In less than a month’s time, people old and young, poor and rich, morally barren, idealistically blind or otherwise will cast their vote on who they believe should take the tiller of this country, or at least share the grip.
Very near to me, the constituency of Norwich South – narrowly secured by the Lib Dems last time round – faces an almighty offensive from the Green Party as they look to make inroads into a traditionally Tory controlled part of the country. The volume of students in the city, mingled with general discontentment over issues such as poor transport links, has made this a potentially successful venture for the Green Party, with voters looking for something slightly different.
What concerns me is how students, as is the case for Norwich South, make for such a tempting foothold. It doesn’t take a political analyst to point out that students are feeling a little irked by politics these days, I also feel deeply misled – £9000 tuition fees is something I won’t be allowed to forget in hurry. After such a shafting, I am astonished by the number of people who will still show indifference to politics, or just give away their vote in protest.

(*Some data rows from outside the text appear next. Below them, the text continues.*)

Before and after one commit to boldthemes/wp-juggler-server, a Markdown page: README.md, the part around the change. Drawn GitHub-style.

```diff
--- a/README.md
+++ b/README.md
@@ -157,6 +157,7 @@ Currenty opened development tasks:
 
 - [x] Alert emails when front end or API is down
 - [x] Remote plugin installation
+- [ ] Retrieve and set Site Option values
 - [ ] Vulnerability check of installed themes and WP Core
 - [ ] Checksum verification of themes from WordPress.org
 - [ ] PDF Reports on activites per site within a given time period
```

Before I begin, let me be clear, I have no problem with anybody, having considered all the parties, deciding to vote for a party, that is democracy. What I do take issue with, is people directing their vote towards one party based on its face value and denying it from another, for the same reason. It is this sort of puerile approach to politics that the Green Party so clearly demonstrated in their recent election video, a parody involving a harmonizing group of four middle aged men, wearing blue, red, purple and yellow-gold ties. Not only is this view illusory to the point of being willfully deceptive, it reveals a serious lack of credibility on the part of the Green Party. It makes Nigel Farage patrolling the cliffs of Dover and Martin Freeman’s most recent casting as a downtrodden ‘working man’ almost endearing (I love your work Martin I really do, I’m just making a point). From the Green Party’s position somewhere miles to the left – almost unrecognisable in the fog of radicalism – these 4 groups must look remarkably close to together. But to anyone and I mean anyone, who has clicked on to the BBC website, or any other mainstream news provider, and has had even the most cursory look at who is saying what, we see an election campaign not of 4 synonymous parties, but an exciting discourse between parties with different beliefs.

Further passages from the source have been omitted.